*** Materials provided ***

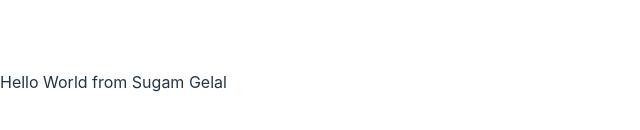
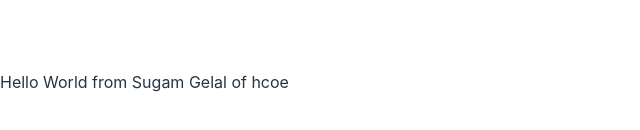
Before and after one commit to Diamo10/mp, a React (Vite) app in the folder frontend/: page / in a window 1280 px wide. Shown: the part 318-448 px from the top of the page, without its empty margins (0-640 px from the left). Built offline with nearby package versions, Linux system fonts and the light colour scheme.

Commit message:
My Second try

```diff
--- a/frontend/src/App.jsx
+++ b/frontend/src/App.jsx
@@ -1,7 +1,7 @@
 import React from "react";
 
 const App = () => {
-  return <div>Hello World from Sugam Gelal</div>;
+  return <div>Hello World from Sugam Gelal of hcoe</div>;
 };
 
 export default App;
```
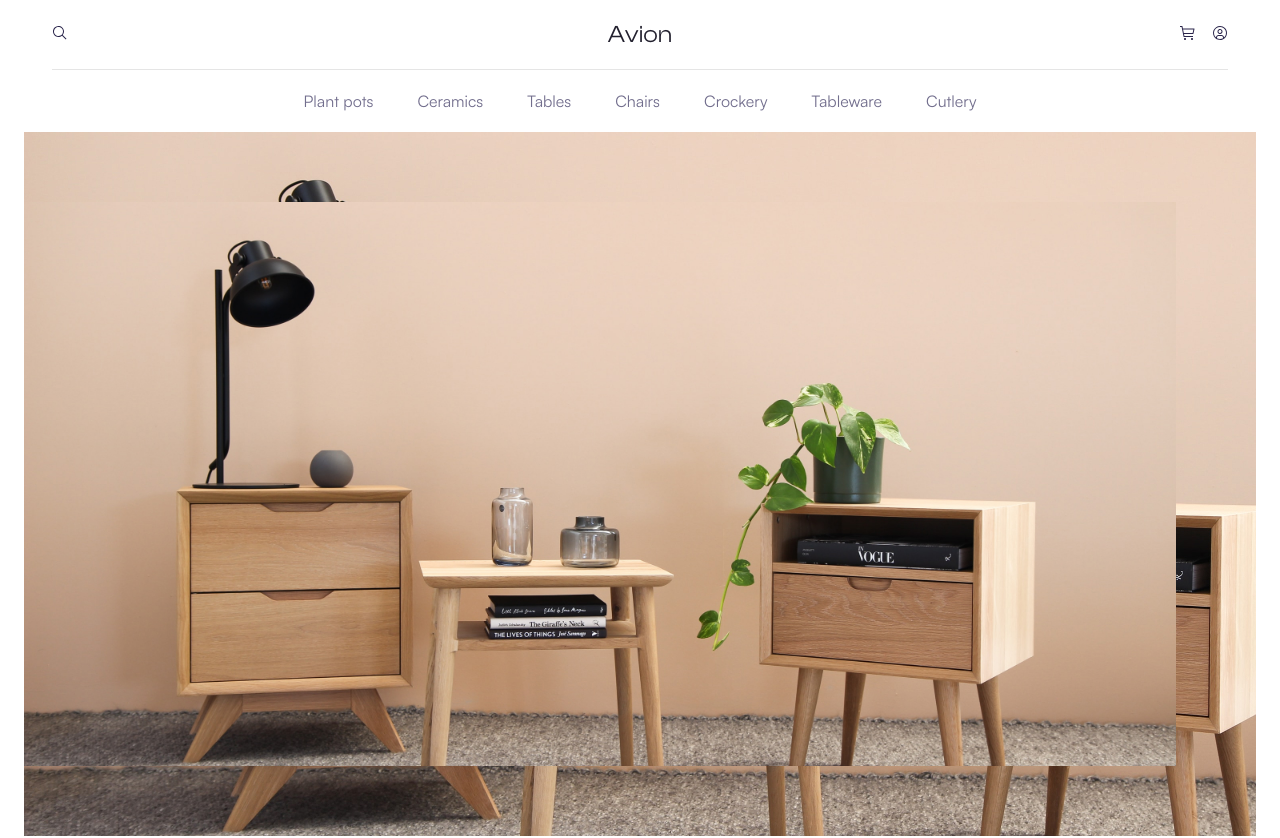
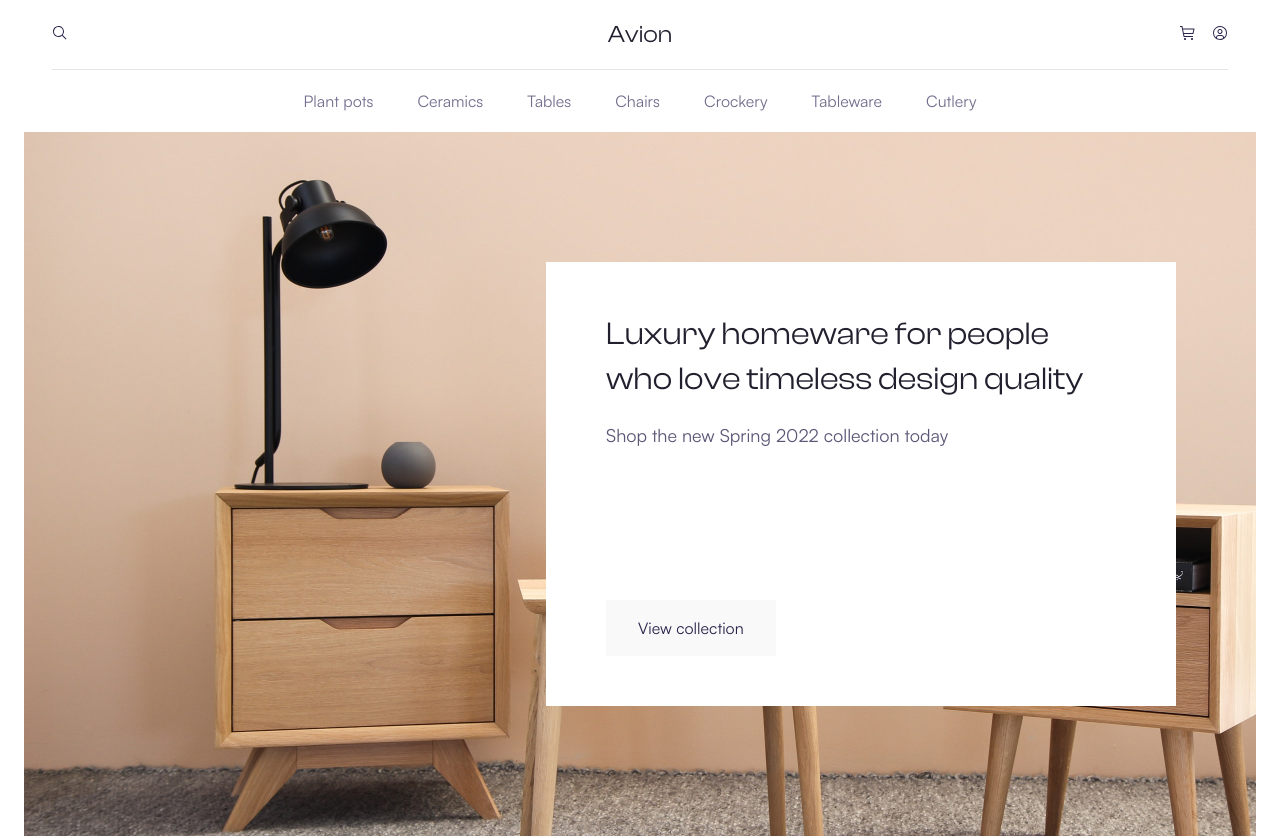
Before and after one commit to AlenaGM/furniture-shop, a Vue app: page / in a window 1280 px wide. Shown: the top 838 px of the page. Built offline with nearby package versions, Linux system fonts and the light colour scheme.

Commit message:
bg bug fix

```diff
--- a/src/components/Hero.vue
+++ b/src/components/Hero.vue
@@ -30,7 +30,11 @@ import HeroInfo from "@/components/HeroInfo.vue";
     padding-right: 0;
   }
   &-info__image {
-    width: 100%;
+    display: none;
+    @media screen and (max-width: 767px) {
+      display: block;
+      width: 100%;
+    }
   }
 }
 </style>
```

*** End of Materials provided ***

*Your goal*
Your copy of the entries must be exact and must contain no pictures.

*Answer*
Before and after one commit to Diamo10/mp, a React (Vite) app in the folder frontend/: page / in a window 1280 px wide. Shown: the part 318-448 px from the top of the page, without its empty margins (0-640 px from the left). Built offline with nearby package versions, Linux system fonts and the light colour scheme.

Commit message:
My Second try

```diff
--- a/frontend/src/App.jsx
+++ b/frontend/src/App.jsx
@@ -1,7 +1,7 @@
 import React from "react";
 
 const App = () => {
-  return <div>Hello World from Sugam Gelal</div>;
+  return <div>Hello World from Sugam Gelal of hcoe</div>;
 };
 
 export default App;
```
Before and after one commit to AlenaGM/furniture-shop, a Vue app: page / in a window 1280 px wide. Shown: the top 838 px of the page. Built offline with nearby package versions, Linux system fonts and the light colour scheme.

Commit message:
bg bug fix

```diff
--- a/src/components/Hero.vue
+++ b/src/components/Hero.vue
@@ -30,7 +30,11 @@ import HeroInfo from "@/components/HeroInfo.vue";
     padding-right: 0;
   }
   &-info__image {
-    width: 100%;
+    display: none;
+    @media screen and (max-width: 767px) {
+      display: block;
+      width: 100%;
+    }
   }
 }
 </style>
```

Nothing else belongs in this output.